India’s government-backed World food India trade show is poised to attract more than US$10bn in investment deals and generate 1m new jobs over the next three years.
Speaking at the event’s curtain-raiser, Harsimrat Kaur Badal, minister of food processing industries, said it would “reinvigorate India's position as a global food factory and a global sourcing hub” when it opens on November 3.
Outlining her vision for World Food India, Badal said: "The Indian economy has global players from both India and abroad. The government is creating the right infrastructure, an enabling environment and an innovation culture to foster strategic partnerships. World Food India 2017 provides that platform for partnerships."
The three-day exhibition and conference will see participation from mote than 200 companies from 30 countries, 18 ministerial and business delegations, and nearly 50 global chief executives, along with bosses of leading domestic food processing companies.
In her address, Badal said the organisers had set a US$10bn investment target.
“I am happy to share that we have already achieved the target. More investment is likely to flow as we still have two-three weeks for the event,” she said, adding that this inflow would bring new jobs to food processing and ancillary segments such as retail.

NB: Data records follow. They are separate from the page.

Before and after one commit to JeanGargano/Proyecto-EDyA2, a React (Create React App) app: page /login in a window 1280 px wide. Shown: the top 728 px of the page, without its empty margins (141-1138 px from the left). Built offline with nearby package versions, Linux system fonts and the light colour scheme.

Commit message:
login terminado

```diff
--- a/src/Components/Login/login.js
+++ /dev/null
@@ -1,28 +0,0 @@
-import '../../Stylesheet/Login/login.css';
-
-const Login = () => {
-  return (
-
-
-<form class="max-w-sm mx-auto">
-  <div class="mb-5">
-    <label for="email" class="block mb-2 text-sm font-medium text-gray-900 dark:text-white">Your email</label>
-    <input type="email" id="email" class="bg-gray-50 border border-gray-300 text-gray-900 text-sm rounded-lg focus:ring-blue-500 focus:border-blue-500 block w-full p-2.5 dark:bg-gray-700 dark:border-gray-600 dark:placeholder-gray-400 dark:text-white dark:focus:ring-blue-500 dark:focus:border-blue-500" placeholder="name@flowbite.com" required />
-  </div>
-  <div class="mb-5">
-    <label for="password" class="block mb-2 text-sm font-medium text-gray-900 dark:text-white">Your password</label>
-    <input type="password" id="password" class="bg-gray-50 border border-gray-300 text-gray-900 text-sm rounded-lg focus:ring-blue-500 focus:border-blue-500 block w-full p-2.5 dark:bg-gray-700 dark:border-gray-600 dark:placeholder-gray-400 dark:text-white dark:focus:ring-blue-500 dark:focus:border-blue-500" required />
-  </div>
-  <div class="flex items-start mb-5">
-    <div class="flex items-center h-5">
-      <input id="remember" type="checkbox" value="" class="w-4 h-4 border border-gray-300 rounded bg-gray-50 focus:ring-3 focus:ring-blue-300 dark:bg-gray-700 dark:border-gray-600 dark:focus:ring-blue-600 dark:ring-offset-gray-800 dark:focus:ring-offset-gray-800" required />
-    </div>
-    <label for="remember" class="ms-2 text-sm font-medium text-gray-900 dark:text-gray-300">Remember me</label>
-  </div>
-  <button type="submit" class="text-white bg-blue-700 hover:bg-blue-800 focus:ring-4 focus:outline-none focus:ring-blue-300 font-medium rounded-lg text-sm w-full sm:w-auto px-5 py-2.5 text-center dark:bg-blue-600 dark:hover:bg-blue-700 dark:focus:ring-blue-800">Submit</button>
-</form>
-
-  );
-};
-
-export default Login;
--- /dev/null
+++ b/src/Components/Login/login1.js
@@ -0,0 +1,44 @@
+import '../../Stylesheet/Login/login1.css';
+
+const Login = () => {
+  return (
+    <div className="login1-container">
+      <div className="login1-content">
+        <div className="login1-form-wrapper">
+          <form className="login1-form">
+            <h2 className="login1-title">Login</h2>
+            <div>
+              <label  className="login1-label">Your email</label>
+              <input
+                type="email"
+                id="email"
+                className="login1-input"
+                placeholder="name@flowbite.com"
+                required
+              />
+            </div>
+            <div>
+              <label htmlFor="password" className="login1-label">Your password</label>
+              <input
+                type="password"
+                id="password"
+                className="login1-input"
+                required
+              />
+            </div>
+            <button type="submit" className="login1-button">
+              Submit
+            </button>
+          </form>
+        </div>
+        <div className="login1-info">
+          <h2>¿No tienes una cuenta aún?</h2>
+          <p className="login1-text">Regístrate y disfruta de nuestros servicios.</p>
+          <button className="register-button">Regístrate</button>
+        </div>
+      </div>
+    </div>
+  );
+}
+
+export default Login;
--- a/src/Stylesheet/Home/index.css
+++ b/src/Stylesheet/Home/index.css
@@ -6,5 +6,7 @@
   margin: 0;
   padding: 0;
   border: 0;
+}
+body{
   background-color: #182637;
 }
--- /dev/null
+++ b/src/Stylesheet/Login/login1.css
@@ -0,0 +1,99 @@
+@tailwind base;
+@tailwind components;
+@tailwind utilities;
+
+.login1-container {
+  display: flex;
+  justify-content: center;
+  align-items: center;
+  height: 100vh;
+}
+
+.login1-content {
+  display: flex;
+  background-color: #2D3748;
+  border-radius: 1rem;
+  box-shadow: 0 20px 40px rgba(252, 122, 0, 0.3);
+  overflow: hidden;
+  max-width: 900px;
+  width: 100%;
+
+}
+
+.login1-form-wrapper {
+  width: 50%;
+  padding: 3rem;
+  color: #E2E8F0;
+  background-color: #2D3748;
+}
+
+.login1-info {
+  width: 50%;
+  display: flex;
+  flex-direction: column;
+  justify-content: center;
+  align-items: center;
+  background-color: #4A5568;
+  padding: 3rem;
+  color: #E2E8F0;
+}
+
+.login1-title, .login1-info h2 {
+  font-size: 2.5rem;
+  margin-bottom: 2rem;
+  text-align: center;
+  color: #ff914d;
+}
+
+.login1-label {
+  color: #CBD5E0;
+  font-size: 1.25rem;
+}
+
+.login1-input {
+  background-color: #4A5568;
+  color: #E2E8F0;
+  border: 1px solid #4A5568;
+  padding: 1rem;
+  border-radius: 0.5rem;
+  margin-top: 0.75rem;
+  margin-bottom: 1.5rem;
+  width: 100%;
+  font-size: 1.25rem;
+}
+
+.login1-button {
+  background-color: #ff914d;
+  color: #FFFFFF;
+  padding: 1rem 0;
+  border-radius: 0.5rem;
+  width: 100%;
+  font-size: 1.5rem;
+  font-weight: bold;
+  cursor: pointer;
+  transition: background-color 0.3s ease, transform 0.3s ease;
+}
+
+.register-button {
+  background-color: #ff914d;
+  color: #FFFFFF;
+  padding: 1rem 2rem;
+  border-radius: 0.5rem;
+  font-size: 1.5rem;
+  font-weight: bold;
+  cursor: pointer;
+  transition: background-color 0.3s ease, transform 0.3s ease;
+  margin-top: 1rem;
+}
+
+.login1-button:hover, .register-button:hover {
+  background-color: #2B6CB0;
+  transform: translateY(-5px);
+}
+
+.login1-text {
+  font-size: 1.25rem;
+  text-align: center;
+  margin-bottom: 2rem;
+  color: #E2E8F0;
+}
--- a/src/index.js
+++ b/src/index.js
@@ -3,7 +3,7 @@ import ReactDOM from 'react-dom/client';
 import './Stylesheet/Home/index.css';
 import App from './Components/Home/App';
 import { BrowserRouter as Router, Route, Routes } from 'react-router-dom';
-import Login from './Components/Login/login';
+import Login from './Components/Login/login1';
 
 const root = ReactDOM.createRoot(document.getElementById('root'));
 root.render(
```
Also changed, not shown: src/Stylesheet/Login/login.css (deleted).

“We today have a US$600bn retail sector, of which 70% is food retail, and it will treble by 2020. Expenditure on food will also double next in six years. There is a huge market,” the minister added.